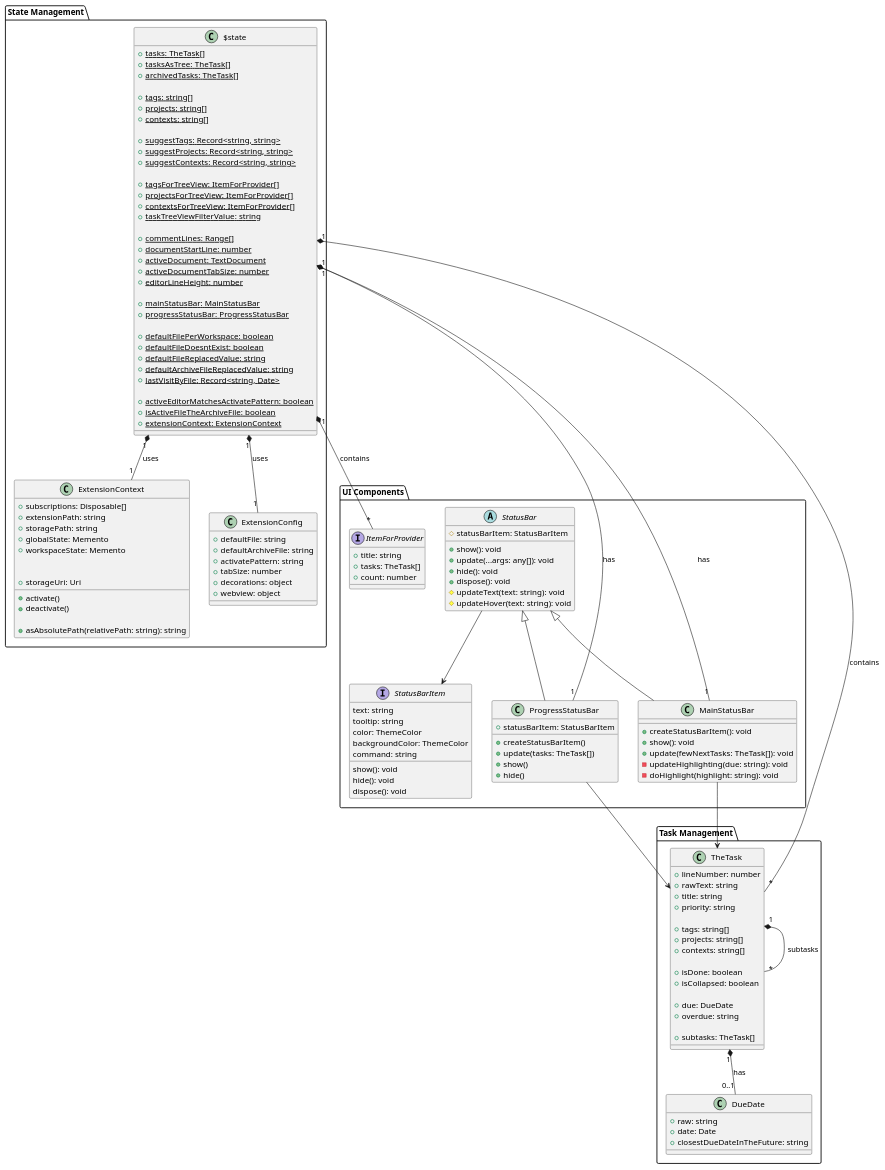
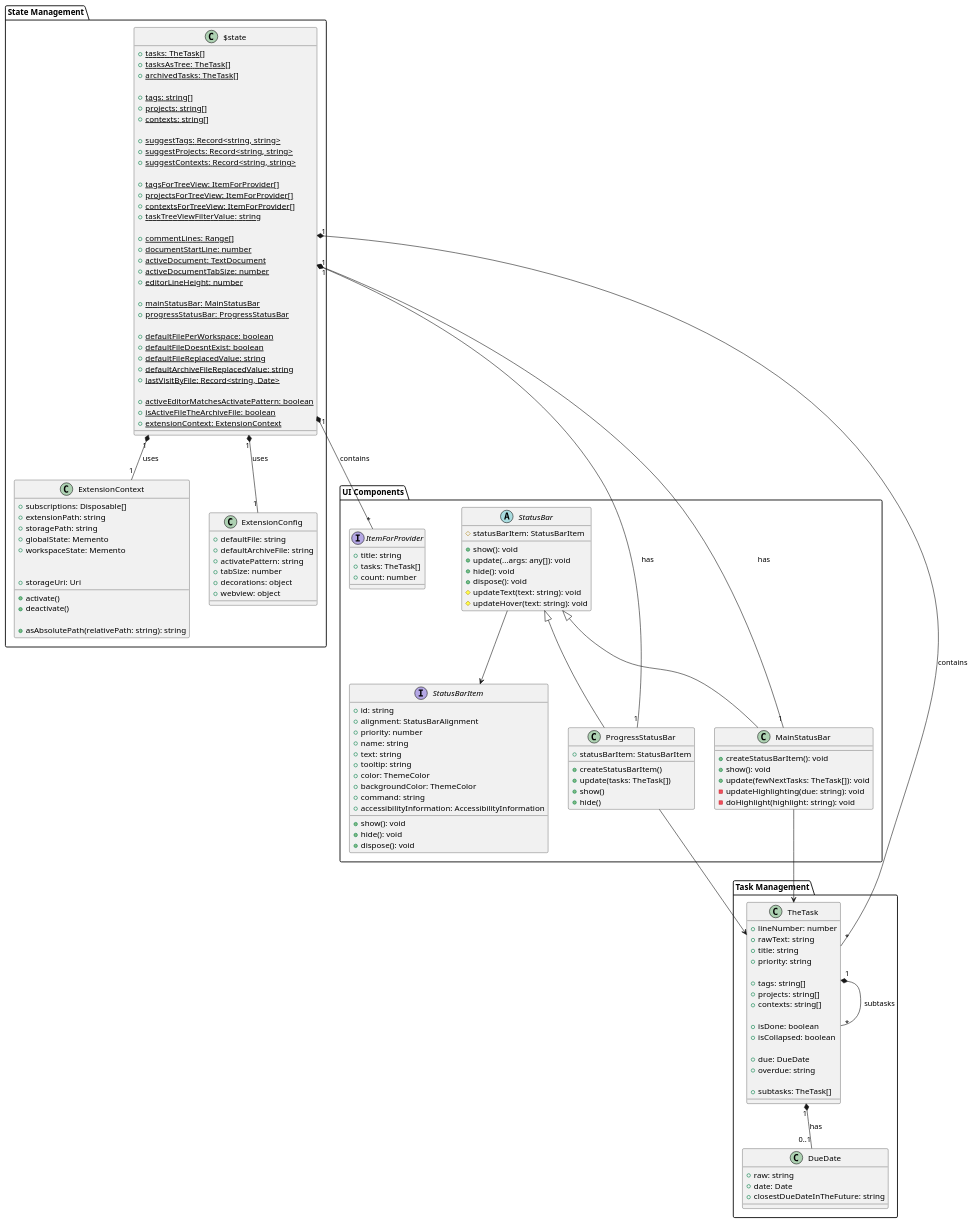
Before and after one commit to NonePro/notecraft: the diagram in docs/class-diagram.puml, drawn with PlantUML. The commit also changed 9 other files, not shown here.

```diff
--- a/docs/class-diagram.puml
+++ b/docs/class-diagram.puml
@@ -1,167 +1,172 @@
 @startuml "NoteCraft Extension Core Components"
 
 package "State Management" {
   class ExtensionContext {
     ' Core extension properties
     +subscriptions: Disposable[]
     +extensionPath: string
     +storagePath: string
     +globalState: Memento
     +workspaceState: Memento
     
     ' Extension lifecycle
     +activate()
     +deactivate()
     
     ' Resource management
     +asAbsolutePath(relativePath: string): string
     +storageUri: Uri
   }
 
   class ExtensionConfig {
     +defaultFile: string
     +defaultArchiveFile: string
     +activatePattern: string
     +tabSize: number
     +decorations: object
     +webview: object
   }
 
   class $state {
     ' Task-related state
     +{static} tasks: TheTask[]
     +{static} tasksAsTree: TheTask[]
     +{static} archivedTasks: TheTask[]
 
     ' Tag and categorization state
     +{static} tags: string[]
     +{static} projects: string[]
     +{static} contexts: string[]
 
     ' Suggestion state
     +{static} suggestTags: Record<string, string>
     +{static} suggestProjects: Record<string, string>
     +{static} suggestContexts: Record<string, string>
 
     ' Tree view state
     +{static} tagsForTreeView: ItemForProvider[]
     +{static} projectsForTreeView: ItemForProvider[]
     +{static} contextsForTreeView: ItemForProvider[]
     +{static} taskTreeViewFilterValue: string
 
     ' Document state
     +{static} commentLines: Range[]
     +{static} documentStartLine: number
     +{static} activeDocument: TextDocument
     +{static} activeDocumentTabSize: number
     +{static} editorLineHeight: number
 
     ' UI Components state
     +{static} mainStatusBar: MainStatusBar
     +{static} progressStatusBar: ProgressStatusBar
 
     ' File management state
     +{static} defaultFilePerWorkspace: boolean
     +{static} defaultFileDoesntExist: boolean
     +{static} defaultFileReplacedValue: string
     +{static} defaultArchiveFileReplacedValue: string
     +{static} lastVisitByFile: Record<string, Date>
 
     ' Application state
     +{static} activeEditorMatchesActivatePattern: boolean
     +{static} isActiveFileTheArchiveFile: boolean
     +{static} extensionContext: ExtensionContext
   }
 }
 
 package "Task Management" {
   class TheTask {
     ' Core properties
     +lineNumber: number
     +rawText: string
     +title: string
     +priority: string
 
     ' Categorization
     +tags: string[]
     +projects: string[]
     +contexts: string[]
 
     ' Task state
     +isDone: boolean
     +isCollapsed: boolean
 
     ' Time management
     +due: DueDate
     +overdue: string
 
     ' Task hierarchy
     +subtasks: TheTask[]
   }
 
   class DueDate {
     +raw: string
     +date: Date
     +closestDueDateInTheFuture: string
   }
 }
 
 package "UI Components" {
   abstract class StatusBar {
     #statusBarItem: StatusBarItem
     +show(): void
     +update(...args: any[]): void
     +hide(): void
     +dispose(): void
     #updateText(text: string): void
     #updateHover(text: string): void
   }
 
   class MainStatusBar extends StatusBar {
     +createStatusBarItem(): void
     +show(): void
     +update(fewNextTasks: TheTask[]): void
     -updateHighlighting(due: string): void
     -doHighlight(highlight: string): void
   }
 
   class ProgressStatusBar extends StatusBar {
     +statusBarItem: StatusBarItem
     +createStatusBarItem()
     +update(tasks: TheTask[])
     +show()
     +hide()
   }
 
   interface ItemForProvider {
     +title: string
     +tasks: TheTask[]
     +count: number
   }
 
   interface StatusBarItem {
-    text: string
-    tooltip: string
-    color: ThemeColor
-    backgroundColor: ThemeColor
-    command: string
-    show(): void
-    hide(): void
-    dispose(): void
+    +id: string
+    +alignment: StatusBarAlignment
+    +priority: number
+    +name: string
+    +text: string
+    +tooltip: string
+    +color: ThemeColor
+    +backgroundColor: ThemeColor
+    +command: string
+    +accessibilityInformation: AccessibilityInformation
+    +show(): void
+    +hide(): void
+    +dispose(): void
   }
 }
 
 ' Relationships
 $state "1" *-- "*" TheTask : contains
 TheTask "1" *-- "*" TheTask : subtasks
 TheTask "1" *-- "0..1" DueDate : has
 $state "1" *-- "1" MainStatusBar : has
 $state "1" *-- "1" ProgressStatusBar : has
 $state "1" *-- "1" ExtensionContext : uses
 $state "1" *-- "*" ItemForProvider : contains
 MainStatusBar --> TheTask
 ProgressStatusBar --> TheTask
 StatusBar --> StatusBarItem
 $state "1" *-- "1" ExtensionConfig : uses
 
 @enduml
```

### Problem requirements
If a line in the listing includes the word "subtasks", it counts; report the number of such lines and nothing else.

### Response
2